Last time we addressed the complications involved when Adam replaces himself to take his test, and we observed that there were additional complications involved. There should have been three teams of time travelers moving through the halls of the school, but somehow there was only one–and this is something that the film does fairly consistently but which does not appear to have any logical basis: if a time traveler travels to the same coordinates twice, he replaces the previous time traveling version of himself. Thus when team two arrived at the high school, team one vanished as if they were never there, and team three likewise caused the elimination of team two.

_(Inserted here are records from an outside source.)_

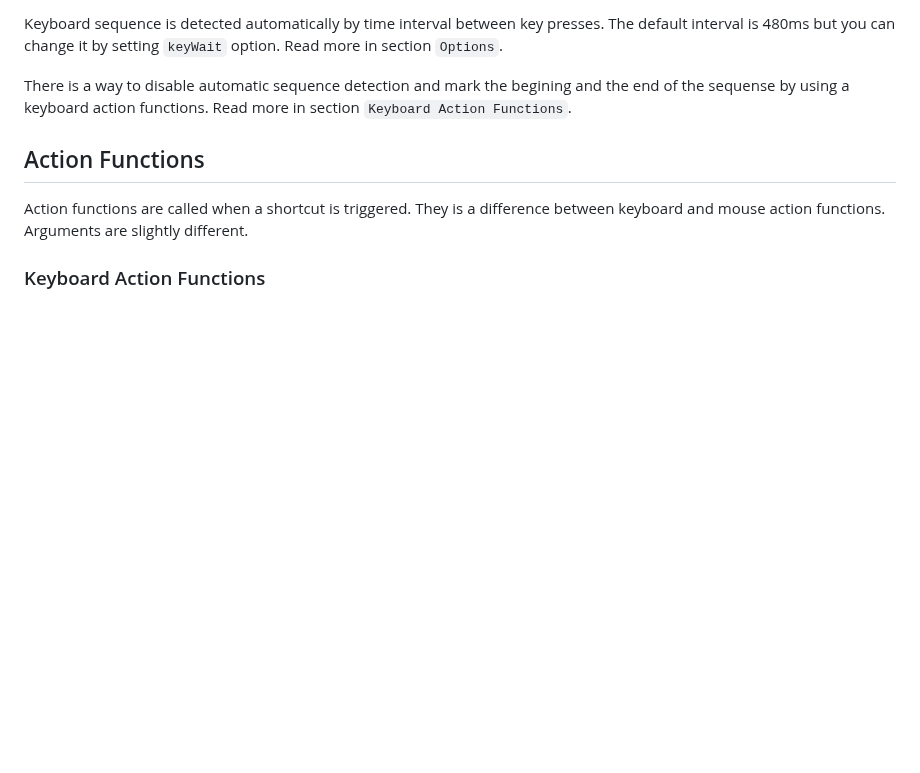
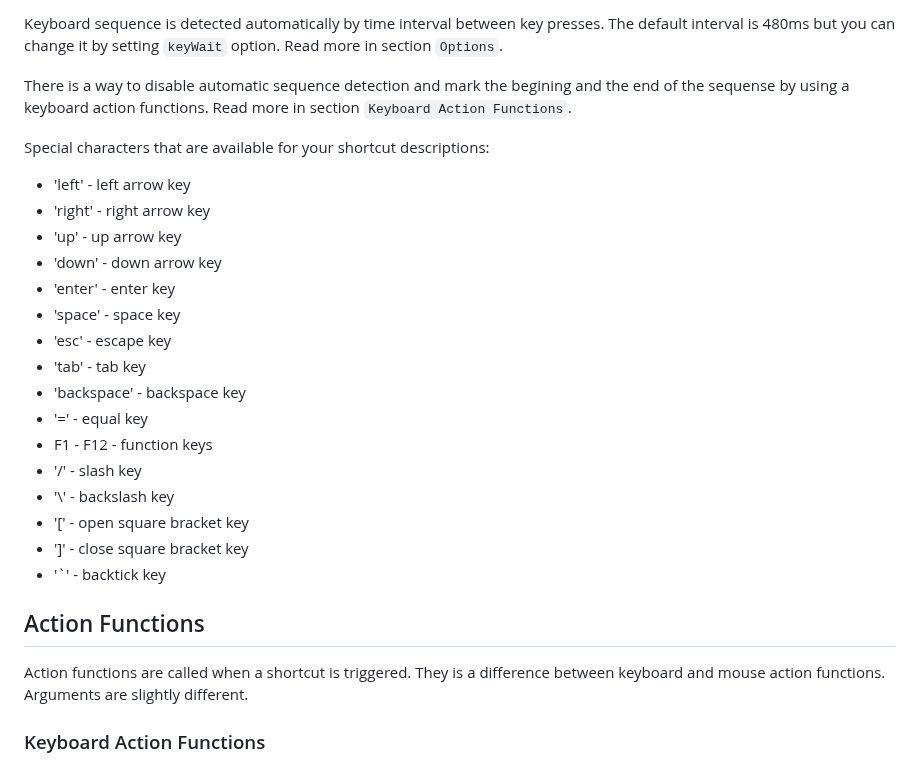
Before and after one commit to PeterNaydenov/shortcuts, a Markdown page: README.md, the part around the change. Rendered like a GitHub page; blank space fills up the shorter version.

Commit message:
Keyboard special characters

```diff
--- a/README.md
+++ b/README.md
@@ -145,7 +145,23 @@ Keyboard sequence is detected automatically by time interval between key presses
 
 There is a way to disable automatic sequence detection and mark the begining and the end of the sequense by using a keyboard action functions. Read more in section `Keyboard Action Functions`.
 
-
+Special characters that are available for your shortcut descriptions:
+- 'left' - left arrow key
+- 'right' - right arrow key
+- 'up' - up arrow key
+- 'down' - down arrow key
+- 'enter' - enter key
+- 'space' - space key
+- 'esc' - escape key
+- 'tab' - tab key
+- 'backspace' - backspace key
+- '=' - equal key
+- F1 - F12 - function keys
+- '/' - slash key
+- '\\' - backslash key
+- '[' - open square bracket key
+- ']' - close square bracket key
+- '`' - backtick key
 
 
 
```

This seriously complicates the problems we noticed last time. Not only do the original Adam and the Adams from teams one and two not hear the questions that the team three Adam has to answer, part of Adam’s life has been erased completely. That is, we have a sequence something like this: Adam fails the test; Adam travels back and prevents himself from taking the test, and then attempts to answer the questions his younger self has never heard; Adam travels back and erases the version of himself who took the test such that he not only never took the test, he never existed and will never fail the test and make the trip back to retake it; then Adam fails the test again, and again travels back to erase the version of himself who failed the test such that he, too, will never have failed the test. It would seem then that Adam must have failed the test in the original history and then replaced that history with the fourth attempt in which he passes it–but even though Adam replaced himself in the past, it does not seem that he replaced himself in the future. Thus we ought to have Adam leaving Monday at one, then finding himself back getting an answer to a question he was never asked and leaving again at two, then again finding himself back getting an answer to a question he was never asked, and then leaving again at three. He has erased from his own life the events that lead to his actions.
The film took the notion of interacting with your doppelganger very seriously, too seriously; but then they step into a very serious complication using the replacement rules from The Butterfly Effect franchise (which were incomprehensibly disastrous in those films), applying only when the time traveler replaces a time traveling version of himself. That is a far more serious interaction with a past version of yourself than merely letting him see you, but the film glosses it without even attempting to provide a suggestion either for why it would work that way or for why the time travelers would expect it to do so. It was poorly considered, and a major problem with its time travel concepts.